We’ve had discussions on raising resilient children, and in part, people bounce back from challenges by managing their expectations. I’m going to throw a proverbial “bomb” into this discussion: What if your child isn’t what you expected?
As expectant parents, we hope and dream (yes, idealize) what our child might be like. In our fantasy they will certainly possess all of our best attributes, and with any luck, our bad attributes will skip a generation. They will be intellectually and physically whole, above or well-above average, lucky in life and love, and finally, while navigating the ups and downs of developmental stages, generally be easy to be around.
Was I the ONLY parent to have these delusional thoughts pre-parenthood? Some admit it in a different way such as, “I was so judgmental of [insert scene] before I had kids.” “When I have kids I will NEVER [insert regularly practiced parenting strategy here]. Implicit in these statements is, “My child won’t behave in such a way to require yelling, bribing, consequences etc.”

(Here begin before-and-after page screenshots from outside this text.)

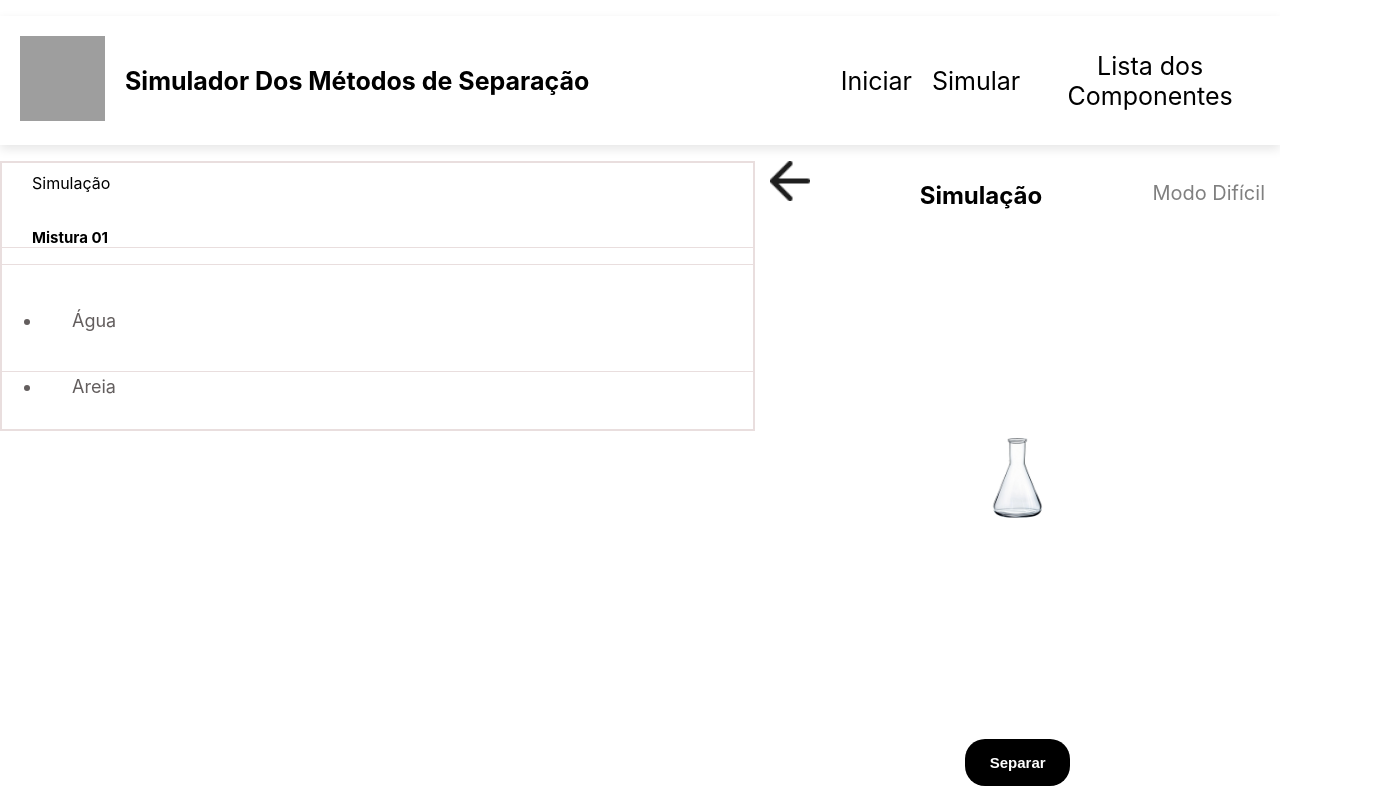
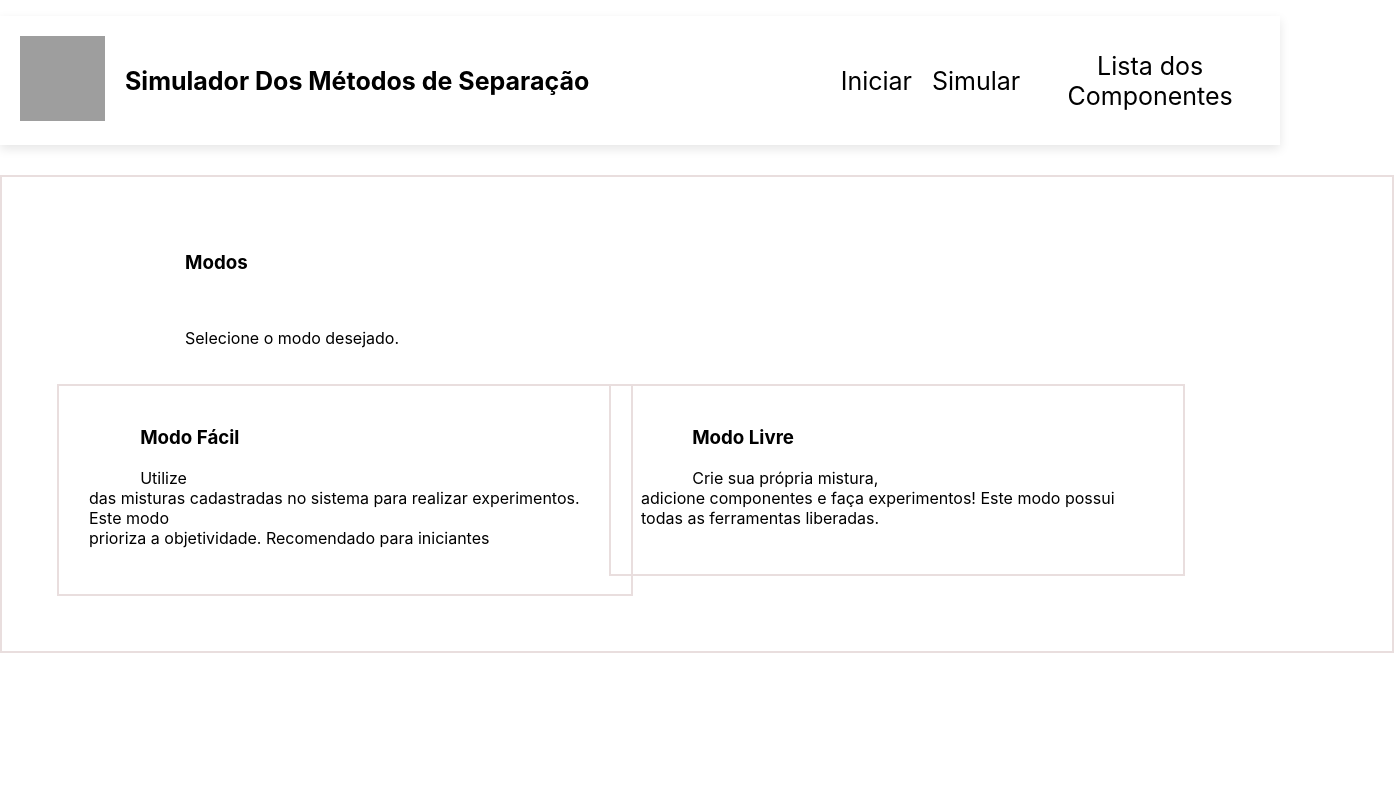
Before and after one commit to GustavoBoscato/SimuladorMetodosDeSeparacaoMisturas, a React (Create React App) app in the folder app/: page /simular in a window 1280 px wide. Shown: the top 800 px of the page, 1394 px wide, since content can reach past the window. Built offline with nearby package versions, Linux system fonts and the light colour scheme; grey boxes are pictures that could not be loaded.

Commit message:
interface Lista Componentes

```diff
--- a/app/src/App.tsx
+++ b/app/src/App.tsx
@@ -32,10 +32,16 @@ function App() {
         <Navbar/>
       <Routes>
         <Route path="/" element={< Iniciar/>} />
-        <Route path="/simular" element={< Simular/>} />
+        <Route path="/modoDificil" element={< Simular/>} />
         <Route path="/listaComponente" element={<ListaComponente/>} />
         <Route path="/listaComponente" element={<Modos titulo='Modo Fácil' titulo2='Modo Difícil' texto='Iniciantes' texto2='Peritos'/>} />
         <Route path="/laboratorioOpcao" element={<LaboratorioOpção/>} />
+        <Route path="/simular" element={<Modos titulo='Modo Fácil' texto='Utilize
+        das misturas cadastradas no sistema para realizar experimentos. Este modo
+         prioriza a objetividade. Recomendado para iniciantes'
+         titulo2='Modo Livre' texto2='Crie sua própria mistura,
+         adicione componentes e faça experimentos! Este modo possui todas as ferramentas liberadas.'/>} />
+
       </Routes>
 
     </BrowserRouter>
--- a/app/src/Components/Principal/Modos.css
+++ b/app/src/Components/Principal/Modos.css
@@ -8,12 +8,15 @@
     flex-direction: column;
     gap: 20px;
     width: 100%;
+
 }
 .textoMistura{
     border: 2px solid rgb(233, 222, 222);
-    width: 40%;
+    width: 100%;
     padding: 30px;
     cursor: pointer;
+    margin: 0 auto;
+
 }
 
 .opcoes {
@@ -27,8 +30,18 @@
 
 p.paragrafoMistura {
     margin-top: 10px;
+    white-space: pre-line;
+    color: black;
 
 }
 h3.h3Mistura{
-    margin-top: 10px
+    margin-top: 10px;
+
+    color: black;
+
 }
+.linkModos{
+    width: 40%;
+    text-decoration: none;
+
+}
--- a/app/src/Components/Principal/Modos.tsx
+++ b/app/src/Components/Principal/Modos.tsx
@@ -18,7 +18,7 @@ interface ModosProps {
         <p>Selecione o modo desejado.</p>
 
         <div className="opcoes">
-        <Link to='/modos'>
+        <Link to='/modoFacil' className='linkModos'>
         <div className="textoMistura">
 
             <h3 className='h3Mistura'>{titulo}</h3>
@@ -26,12 +26,15 @@ interface ModosProps {
 
           </div>
           </Link>
-          <div className="textoMistura">
+        <Link to="modoDificil" className='linkModos'>
+        <div className="textoMistura">
 
-            <h3 className='h3Mistura'>{titulo2}</h3>
-            <p className='paragrafoMistura'>{texto2}</p>
+          <h3 className='h3Mistura'>{titulo2}</h3>
+          <p className='paragrafoMistura'>{texto2}</p>
 
-          </div>
+        </div>
+        </Link>
+
 
           </div>
 
--- a/app/src/pages/Home/ListaComponente.tsx
+++ b/app/src/pages/Home/ListaComponente.tsx
@@ -1,8 +1,10 @@
 import React from 'react'
-
+import TabelaComponentes from '../../Components/Principal/TabelaComponentes'
 const ListaComponente = () => {
   return (
-    <div>ListaComponente</div>
+    <div>
+      <TabelaComponentes/>
+    </div>
   )
 }
 
```
Also changed, not shown: app/src/Components/Principal/MisturasCadastradas.jsx (added, +14 -0 lines), app/src/Components/Principal/MisturasCadastradas.css (added).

Nonetheless, once your child is born, well, frankly, you are stuck with each other. And it is a good thing, because we hold those newborns in our arms and fall in love. And each day our expectations change as we learn about each other and learn to live and grow, together.
To me, this is the miracle of parenthood and family. We are forced, if you will, to embrace all the qualities of our children (as they are for us BTW) — their personalities, their abilities, their struggles, and their triumphs.

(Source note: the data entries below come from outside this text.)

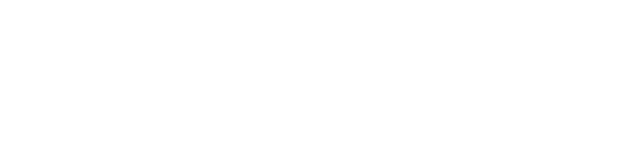
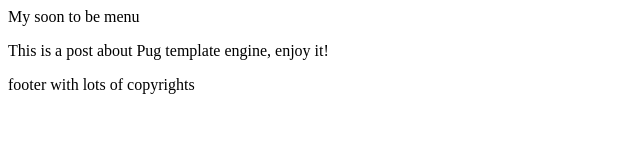
Before and after one commit to hanacoon/1000pitches, a plain HTML site: page index.html in a window 1280 px wide. Shown: the whole page, without its empty margins (0-640 px from the left). Drawn offline with Linux system fonts and the light colour scheme.

Commit message:
testing pug

```diff
--- a/index.html
+++ b/index.html
@@ -1,2 +1 @@
-<!DOCTYPE html><html><head><!-- Visible comment in head block which will appear in rendered html--><!-- html comment will work fine too, but I don't get the idea! --></head><body><!--  "Comment can start from this line as well."Visible comment in head block
-which will appear in rendered html.--></body></html>
+<html> <head><title>This is my first Pug file</title></head><body><header><p>My soon to be menu</p></header><section><p>This is a post about Pug template engine, enjoy it!</p></section><footer><cool>footer with lots of copyrights</cool></footer></body></html>
```
Also changed, not shown: 2 other files.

In fact, we as parents DO love unconditionally and therefore we adjust our unrealistic expectations of perfection in order to accept the individual wonderfulness of each and every child we are lucky enough to have.
I’ve been so fortunate to have survived parenting infants, young children, adolescents, college-age, and young twenty-something kids. As of today, my youngest is twenty-five! While he* would say, “I am not what I expected,” I would have to agree.

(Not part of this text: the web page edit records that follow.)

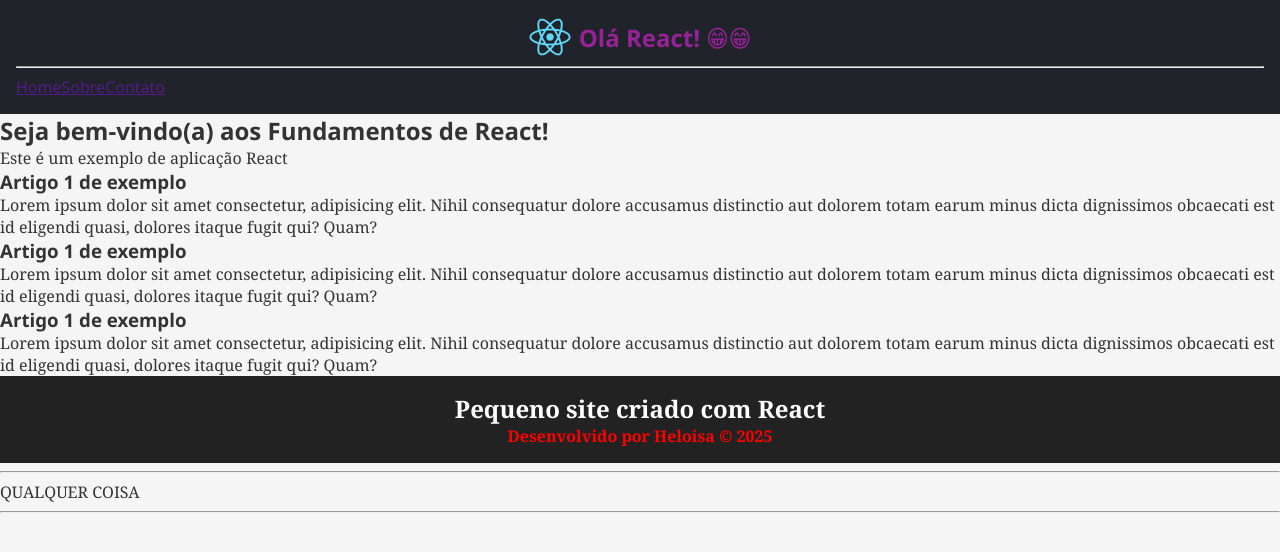
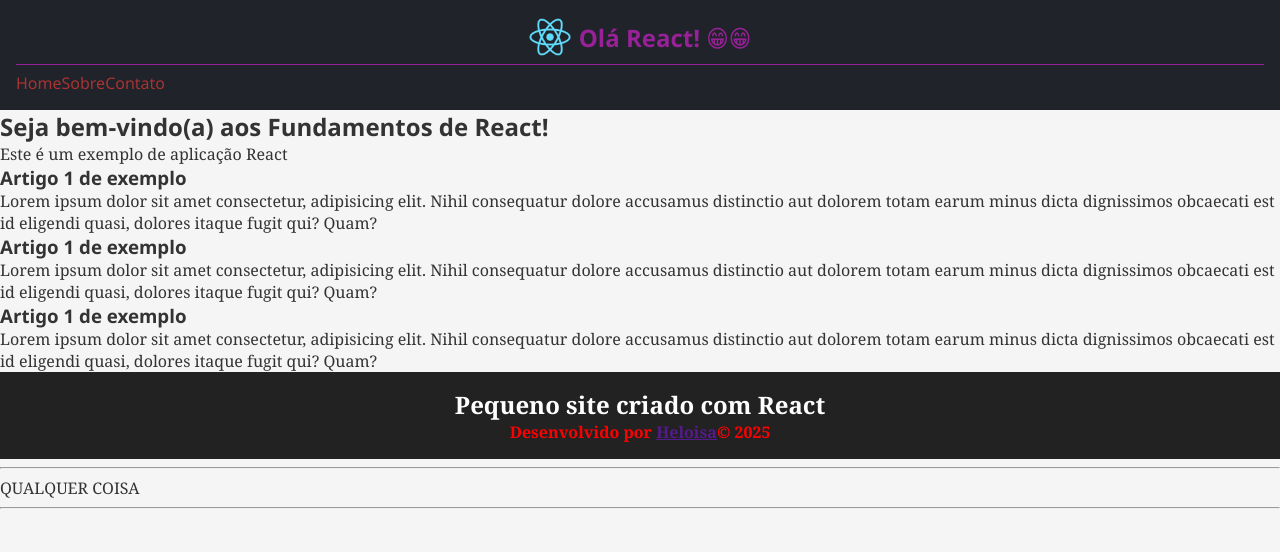
Before and after one commit to heloisa0804/react-fundamentos, a React (Vite) app: page / in a window 1280 px wide. Shown: the top 552 px of the page. Built offline with nearby package versions, Linux system fonts and the light colour scheme.

Commit message:
Usa regra aninhada

```diff
--- a/src/components/Cabecalho.module.css
+++ b/src/components/Cabecalho.module.css
@@ -7,6 +7,17 @@ Isso, vai te obrigar a usar a classe através de sintaxe de array com colchetes
   background-color: #20232a;
   color: rgb(151, 33, 151);
   padding: 1rem;
+
+  a {
+    color: rgb(168, 51, 51);
+    text-decoration: none;
+  }
+
+  hr {
+    border: none;
+    border-top: 1px solid;
+    margin: 0.4rem 0;
+  }
 }
 
 .logo {
@@ -21,3 +32,10 @@ Isso, vai te obrigar a usar a classe através de sintaxe de array com colchetes
   gap: 0.5rem;
   font-size: 1.5rem;
 }
+
+/* Classe/Seletor Descendente
+Formata os links contidos na classe do header */
+/* .topoSite a {
+  text-decoration: none;
+  color: chocolate;
+} */
--- a/src/components/Rodape.tsx
+++ b/src/components/Rodape.tsx
@@ -13,7 +13,11 @@ export default function Rodape() {
       <footer style={estilosRodape}>
         <h2>Pequeno site criado com React</h2>
         <p style={{ color: "red", fontWeight: "bold" }}>
-          Desenvolvido por <b> Heloisa</b> &copy; 2025
+          Desenvolvido por{" "}
+          <b>
+            <a href="">Heloisa</a>
+          </b>
+          &copy; 2025
         </p>
       </footer>
       <hr />
```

What I hope he knows is that he has exceeded my wildest dreams for who my little baby might become — even if he might not be entirely like the fantasy version I had in my head when I first held him in my arms. Mostly I am so proud of the good and kind person he is. I am also proud that even though he struggles, he perseveres. That he starting running intellectual circles around me years ago and is a wonderful poet in his own right, is just icing on the cake.
Happy Birthday my son, I look forward to watching your journey and learning from you for the next twenty-five years!
All my love, Mom.
Photos may not be reproduced without permission.
Latest posts by Candace Fitzpatrick (see all)
- Are We Really Struggling? - May 21, 2015
- A Mother’s Day Tribute – Just Ask the Questions You Have - May 7, 2015
- Any Ideas? - April 23, 2015